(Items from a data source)
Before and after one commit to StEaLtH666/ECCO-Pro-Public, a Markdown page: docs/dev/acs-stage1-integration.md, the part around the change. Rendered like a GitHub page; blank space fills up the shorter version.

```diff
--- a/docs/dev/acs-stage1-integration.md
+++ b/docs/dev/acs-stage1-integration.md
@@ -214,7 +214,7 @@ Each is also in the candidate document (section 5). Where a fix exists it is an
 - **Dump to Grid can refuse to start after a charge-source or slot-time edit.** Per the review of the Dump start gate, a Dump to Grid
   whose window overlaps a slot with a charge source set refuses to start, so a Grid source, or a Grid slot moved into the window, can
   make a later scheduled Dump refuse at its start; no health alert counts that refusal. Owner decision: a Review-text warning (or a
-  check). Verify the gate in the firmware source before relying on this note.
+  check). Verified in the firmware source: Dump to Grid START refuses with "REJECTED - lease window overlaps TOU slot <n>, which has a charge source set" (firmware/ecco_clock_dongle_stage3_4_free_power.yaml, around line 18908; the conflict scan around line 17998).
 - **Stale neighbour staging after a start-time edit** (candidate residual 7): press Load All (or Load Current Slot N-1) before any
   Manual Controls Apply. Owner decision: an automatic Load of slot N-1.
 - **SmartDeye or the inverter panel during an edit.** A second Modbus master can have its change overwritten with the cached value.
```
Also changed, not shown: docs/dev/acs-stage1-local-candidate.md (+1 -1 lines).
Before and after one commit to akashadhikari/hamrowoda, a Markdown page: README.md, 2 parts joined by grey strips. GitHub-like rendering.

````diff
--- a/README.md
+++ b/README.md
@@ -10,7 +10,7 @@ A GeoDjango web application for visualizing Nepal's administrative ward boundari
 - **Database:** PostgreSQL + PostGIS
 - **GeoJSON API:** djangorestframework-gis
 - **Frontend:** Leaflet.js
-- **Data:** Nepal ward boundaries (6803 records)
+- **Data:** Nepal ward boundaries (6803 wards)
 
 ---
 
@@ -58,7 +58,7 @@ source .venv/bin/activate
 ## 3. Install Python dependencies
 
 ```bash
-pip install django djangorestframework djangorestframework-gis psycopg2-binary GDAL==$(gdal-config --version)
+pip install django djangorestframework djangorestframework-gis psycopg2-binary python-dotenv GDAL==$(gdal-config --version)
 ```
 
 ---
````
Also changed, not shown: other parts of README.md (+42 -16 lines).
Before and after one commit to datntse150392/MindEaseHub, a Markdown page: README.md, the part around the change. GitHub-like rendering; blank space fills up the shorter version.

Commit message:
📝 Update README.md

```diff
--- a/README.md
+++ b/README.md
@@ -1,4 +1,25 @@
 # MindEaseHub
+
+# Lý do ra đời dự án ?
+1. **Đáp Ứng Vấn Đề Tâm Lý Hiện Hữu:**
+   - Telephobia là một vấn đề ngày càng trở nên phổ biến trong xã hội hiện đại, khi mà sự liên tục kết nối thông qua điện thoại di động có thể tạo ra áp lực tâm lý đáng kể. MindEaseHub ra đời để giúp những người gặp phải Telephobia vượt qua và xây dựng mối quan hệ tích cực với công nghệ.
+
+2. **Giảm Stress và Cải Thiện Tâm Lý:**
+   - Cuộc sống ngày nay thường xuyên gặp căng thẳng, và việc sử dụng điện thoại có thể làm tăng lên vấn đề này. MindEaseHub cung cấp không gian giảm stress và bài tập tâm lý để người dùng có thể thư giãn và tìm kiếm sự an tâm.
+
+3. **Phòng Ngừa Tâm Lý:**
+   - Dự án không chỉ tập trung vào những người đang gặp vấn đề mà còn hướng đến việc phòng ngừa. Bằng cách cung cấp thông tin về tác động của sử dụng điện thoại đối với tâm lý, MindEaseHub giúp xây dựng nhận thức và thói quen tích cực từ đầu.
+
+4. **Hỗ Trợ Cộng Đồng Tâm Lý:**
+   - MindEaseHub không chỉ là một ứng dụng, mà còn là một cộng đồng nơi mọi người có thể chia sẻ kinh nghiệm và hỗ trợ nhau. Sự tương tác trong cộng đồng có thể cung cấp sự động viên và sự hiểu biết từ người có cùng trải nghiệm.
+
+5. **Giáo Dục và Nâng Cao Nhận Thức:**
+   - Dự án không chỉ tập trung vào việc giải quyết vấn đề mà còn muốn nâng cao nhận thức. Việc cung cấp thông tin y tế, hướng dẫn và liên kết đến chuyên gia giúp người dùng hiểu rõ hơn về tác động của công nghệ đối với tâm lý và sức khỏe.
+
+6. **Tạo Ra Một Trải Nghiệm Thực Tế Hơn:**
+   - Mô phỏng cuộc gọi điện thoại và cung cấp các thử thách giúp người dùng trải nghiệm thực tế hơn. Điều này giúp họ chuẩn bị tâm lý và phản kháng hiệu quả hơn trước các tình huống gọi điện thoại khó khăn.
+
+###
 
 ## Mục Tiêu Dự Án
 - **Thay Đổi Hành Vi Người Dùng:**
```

◆ **WHAT TO DO**
What is needed is an exact copy of all the records above.

◆ **ANSWER SPACE**
Before and after one commit to StEaLtH666/ECCO-Pro-Public, a Markdown page: docs/dev/acs-stage1-integration.md, the part around the change. Rendered like a GitHub page; blank space fills up the shorter version.

```diff
--- a/docs/dev/acs-stage1-integration.md
+++ b/docs/dev/acs-stage1-integration.md
@@ -214,7 +214,7 @@ Each is also in the candidate document (section 5). Where a fix exists it is an
 - **Dump to Grid can refuse to start after a charge-source or slot-time edit.** Per the review of the Dump start gate, a Dump to Grid
   whose window overlaps a slot with a charge source set refuses to start, so a Grid source, or a Grid slot moved into the window, can
   make a later scheduled Dump refuse at its start; no health alert counts that refusal. Owner decision: a Review-text warning (or a
-  check). Verify the gate in the firmware source before relying on this note.
+  check). Verified in the firmware source: Dump to Grid START refuses with "REJECTED - lease window overlaps TOU slot <n>, which has a charge source set" (firmware/ecco_clock_dongle_stage3_4_free_power.yaml, around line 18908; the conflict scan around line 17998).
 - **Stale neighbour staging after a start-time edit** (candidate residual 7): press Load All (or Load Current Slot N-1) before any
   Manual Controls Apply. Owner decision: an automatic Load of slot N-1.
 - **SmartDeye or the inverter panel during an edit.** A second Modbus master can have its change overwritten with the cached value.
```
Also changed, not shown: docs/dev/acs-stage1-local-candidate.md (+1 -1 lines).
Before and after one commit to akashadhikari/hamrowoda, a Markdown page: README.md, 2 parts joined by grey strips. GitHub-like rendering.

````diff
--- a/README.md
+++ b/README.md
@@ -10,7 +10,7 @@ A GeoDjango web application for visualizing Nepal's administrative ward boundari
 - **Database:** PostgreSQL + PostGIS
 - **GeoJSON API:** djangorestframework-gis
 - **Frontend:** Leaflet.js
-- **Data:** Nepal ward boundaries (6803 records)
+- **Data:** Nepal ward boundaries (6803 wards)
 
 ---
 
@@ -58,7 +58,7 @@ source .venv/bin/activate
 ## 3. Install Python dependencies
 
 ```bash
-pip install django djangorestframework djangorestframework-gis psycopg2-binary GDAL==$(gdal-config --version)
+pip install django djangorestframework djangorestframework-gis psycopg2-binary python-dotenv GDAL==$(gdal-config --version)
 ```
 
 ---
````
Also changed, not shown: other parts of README.md (+42 -16 lines).
Before and after one commit to datntse150392/MindEaseHub, a Markdown page: README.md, the part around the change. GitHub-like rendering; blank space fills up the shorter version.

Commit message:
📝 Update README.md

```diff
--- a/README.md
+++ b/README.md
@@ -1,4 +1,25 @@
 # MindEaseHub
+
+# Lý do ra đời dự án ?
+1. **Đáp Ứng Vấn Đề Tâm Lý Hiện Hữu:**
+   - Telephobia là một vấn đề ngày càng trở nên phổ biến trong xã hội hiện đại, khi mà sự liên tục kết nối thông qua điện thoại di động có thể tạo ra áp lực tâm lý đáng kể. MindEaseHub ra đời để giúp những người gặp phải Telephobia vượt qua và xây dựng mối quan hệ tích cực với công nghệ.
+
+2. **Giảm Stress và Cải Thiện Tâm Lý:**
+   - Cuộc sống ngày nay thường xuyên gặp căng thẳng, và việc sử dụng điện thoại có thể làm tăng lên vấn đề này. MindEaseHub cung cấp không gian giảm stress và bài tập tâm lý để người dùng có thể thư giãn và tìm kiếm sự an tâm.
+
+3. **Phòng Ngừa Tâm Lý:**
+   - Dự án không chỉ tập trung vào những người đang gặp vấn đề mà còn hướng đến việc phòng ngừa. Bằng cách cung cấp thông tin về tác động của sử dụng điện thoại đối với tâm lý, MindEaseHub giúp xây dựng nhận thức và thói quen tích cực từ đầu.
+
+4. **Hỗ Trợ Cộng Đồng Tâm Lý:**
+   - MindEaseHub không chỉ là một ứng dụng, mà còn là một cộng đồng nơi mọi người có thể chia sẻ kinh nghiệm và hỗ trợ nhau. Sự tương tác trong cộng đồng có thể cung cấp sự động viên và sự hiểu biết từ người có cùng trải nghiệm.
+
+5. **Giáo Dục và Nâng Cao Nhận Thức:**
+   - Dự án không chỉ tập trung vào việc giải quyết vấn đề mà còn muốn nâng cao nhận thức. Việc cung cấp thông tin y tế, hướng dẫn và liên kết đến chuyên gia giúp người dùng hiểu rõ hơn về tác động của công nghệ đối với tâm lý và sức khỏe.
+
+6. **Tạo Ra Một Trải Nghiệm Thực Tế Hơn:**
+   - Mô phỏng cuộc gọi điện thoại và cung cấp các thử thách giúp người dùng trải nghiệm thực tế hơn. Điều này giúp họ chuẩn bị tâm lý và phản kháng hiệu quả hơn trước các tình huống gọi điện thoại khó khăn.
+
+###
 
 ## Mục Tiêu Dự Án
 - **Thay Đổi Hành Vi Người Dùng:**
```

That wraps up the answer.